As the UK grapples with the ‘new normal’ of life with COVID-19, it’s possible to look back over the past few months and think about the many changes we have had to make in our lives. For many people, changes have revolved around getting to grips with home working: how to manage staff working in remote locations, how to ‘switch off’ from work when you can’t close the door on it, or, perhaps, how to quickly hide the detritus of family home life from your background on Zoom.
For care homes which are now eligible to open to visitors, one of the many necessary changes has been how to manage pent-up demand from visitors but in a safe, and socially-distanced way.
Of course, for the Government – which has come in for some criticism recently (in particular from the Public Accounts Committee which recently condemned the Government’s “slow, inconsistent and at times negligent approach” to the social care sector in COVID-19 pandemic) – there are many eyes on the changes it plans to make to the sector post COVID-19.
During the pandemic, when all eyes were on the Government’s handling of infections in social care, there were rushed promises of a long-awaited Green paper. Among those eager to hear what the Government has in mind is the Association of Directors of Adult Social Care Services (ADASS). Recently, this Association published nine statements to help shape adult social care reform, chief among which are the need for a conversation about the types of care and support we want for ourselves and our families, today and in the future and, the $64 million question: How do we pay for it?
For care homes the ideal outcomes of the Green Paper are more funding and more integrated, seamless partnerships with the NHS. However, it is clear from ADASS’s think-piece that reform of social care could go in another direction entirely.

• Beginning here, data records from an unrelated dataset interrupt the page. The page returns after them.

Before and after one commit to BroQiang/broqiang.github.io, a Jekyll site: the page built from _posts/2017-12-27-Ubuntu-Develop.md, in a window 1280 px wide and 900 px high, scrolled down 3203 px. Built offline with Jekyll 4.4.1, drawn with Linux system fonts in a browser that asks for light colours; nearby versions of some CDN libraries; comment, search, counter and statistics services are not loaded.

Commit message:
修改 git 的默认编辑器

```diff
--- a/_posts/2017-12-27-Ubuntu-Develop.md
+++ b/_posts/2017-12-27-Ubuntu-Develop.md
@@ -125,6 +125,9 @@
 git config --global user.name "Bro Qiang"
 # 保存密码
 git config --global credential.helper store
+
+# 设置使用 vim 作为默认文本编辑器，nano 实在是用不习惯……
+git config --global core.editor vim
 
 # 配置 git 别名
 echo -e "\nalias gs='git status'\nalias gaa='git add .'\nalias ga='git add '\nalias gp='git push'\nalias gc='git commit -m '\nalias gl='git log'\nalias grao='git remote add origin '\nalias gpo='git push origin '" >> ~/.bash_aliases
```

In fact, in one of its statements it calls for a complete review of how our care markets work, saying: “For too long care has been built around organisations and buildings such as hospitals, day care centres and care homes”. Its suggestion is for a new model of care that “works for us as individuals and our families”. This, it says, will likely to be provided in our own homes, integrated into specialist housing and care packages akin to current extra care provision.
It’s true, of course, that a move into care is a big step for families as well as the recipient of care. Research published in Care Home Management’s July/August issue suggests that people view a move into residential care as a sign of failure, and as bringing challenges to privacy, independence and autonomy.

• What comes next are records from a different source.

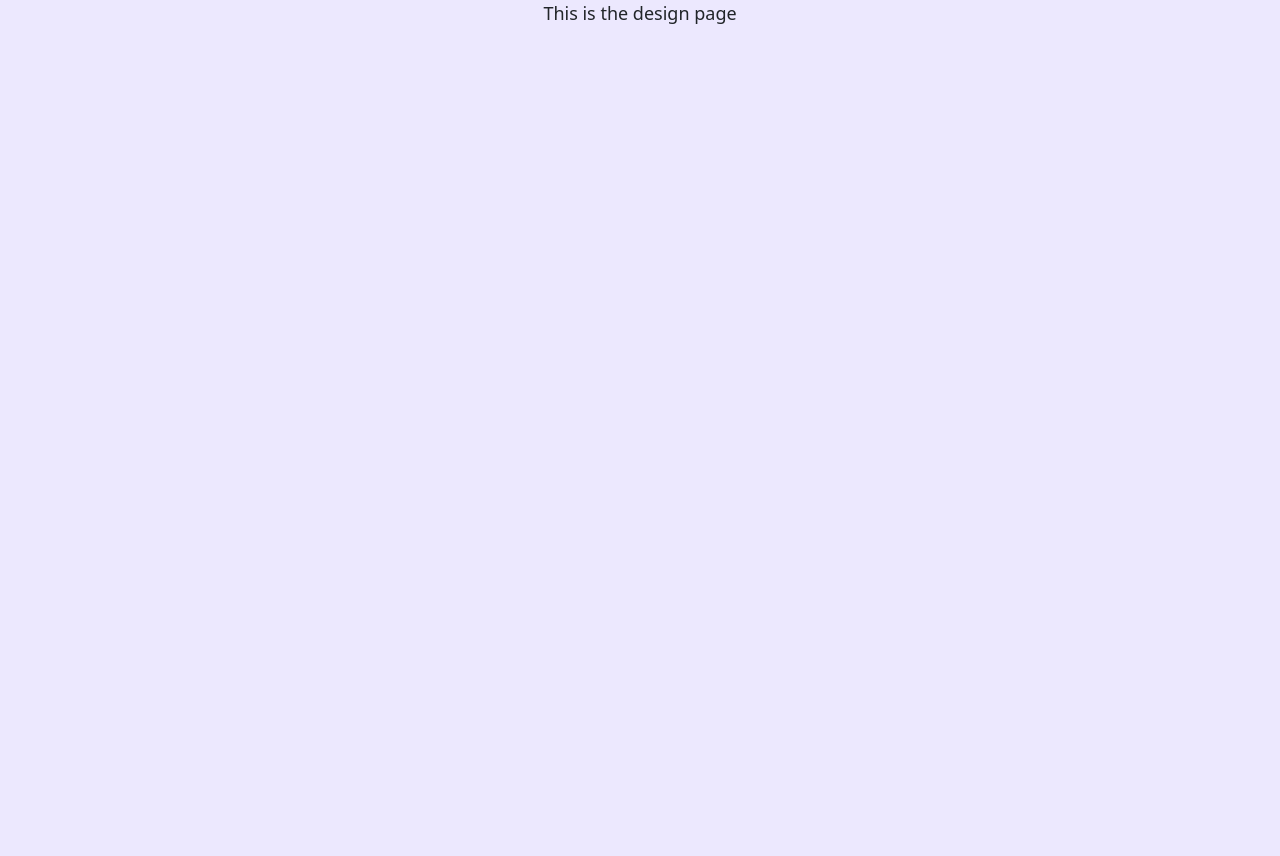
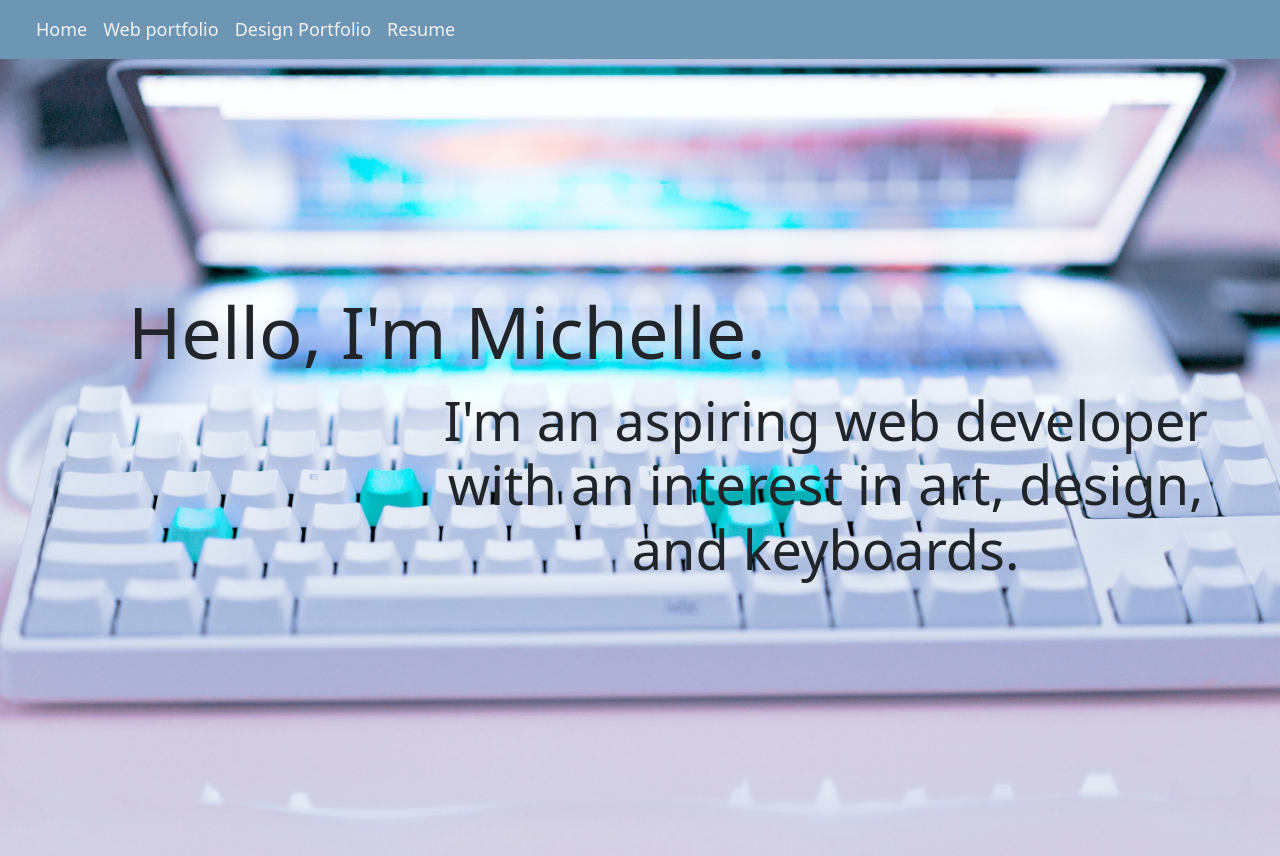
Before and after one commit to meeshers/portfolio-update, a website built with Parcel: page pages/design-page/index.html in a window 1280 px wide. Before the commit the page ends 800 px from the top, so only its background shows below. Built offline with nearby package versions, Linux system fonts and the light colour scheme; files whose address does not match are found by name.

Commit message:
Adds header to design page

```diff
--- a/pages/design-page/index.html
+++ b/pages/design-page/index.html
@@ -29,10 +29,57 @@
 </head>
 
 <body>
-  <!-- Header content -->
-  <!-- Nav bar -->
-  <!-- Hero area -->
-  <p>This is the design page</p>
+  <nav
+  class="navbar navbar-expand-lg navbar-light"
+  style="background-color: #6c96b4"
+>
+  <div class="container-fluid">
+    <a class="navbar-brand" href="#"></a>
+    <button
+      class="navbar-toggler"
+      type="button"
+      data-bs-toggle="collapse"
+      data-bs-target="#navbarTogglerDemo02"
+      aria-controls="navbarTogglerDemo02"
+      aria-expanded="false"
+      aria-label="Toggle navigation"
+    >
+      <span class="navbar-toggler-icon"></span>
+    </button>
+    <div class="collapse navbar-collapse" id="navbarTogglerDemo02">
+      <ul class="navbar-nav me-auto mb-2 mb-lg-0">
+        <li class="nav-item">
+          <a class="nav-link" href="index.html">Home</a>
+        </li>
+        <li class="nav-item">
+          <a class="nav-link" href="#web-portfolio">Web portfolio</a>
+        </li>
+        <li class="nav-item">
+          <a class="nav-link" href="/pages/design-page/index.html"
+            >Design Portfolio</a
+          >
+        </li>
+        <li class="nav-item">
+          <a class="nav-link" href="/pages/resume-page/index.html"
+            >Resume</a
+          >
+        </li>
+      </ul>
+    </div>
+  </div>
+</nav>
+
+<!-- Hero area -->
+<header>
+  <div class="hero-area">
+    <h1>Hello, I'm Michelle.</h1>
+    <h3 class="about">
+      I'm an aspiring web developer with an interest in art, design, and
+      keyboards.
+    </h3>
+  </div>
+</header>
+
   <!-- Design portfolio content -->
 
   <!-- Footer -->
```
Also changed, not shown: index.html (+0 -2 lines).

So, is there actually a role for care homes in the future?
Certainly, many former office workers will remain home workers after COVID-19, but this does not imply a sudden increase in the number of informal carers available to care for their relatives. Research tells us that people move into residential care for a variety of reasons, such as a decline in personal health or the health of a care-giver; difficulties with shopping, cooking, medication and transport; pressure from family members; and a need for more or different care or support services. Many of these drivers will be unchanged by COVID-19.
Nor does increased demand for domicilary care equate into a sudden influx of formal domiciliary care workers. Pay constraints, immigration controls and competitive employment opportunities will all serve to keep this, and other care staff vacancy rates high, and given the current political position on immigration, there is little sign of these pressures abating. What is certain, however, is that the population will continue to age, and with that age, there will be age-related health conditions that need specialist care.
It’s easy to find faults and weaknesses in the current system but it’s far less easy to suggest the solutions. Put simply, social care is not an easy problem to fix, particularly, when public funding is squeezed. That’s possibly why it’s already taken the Government over three years and counting to publish its Green Paper on Adult Social Care.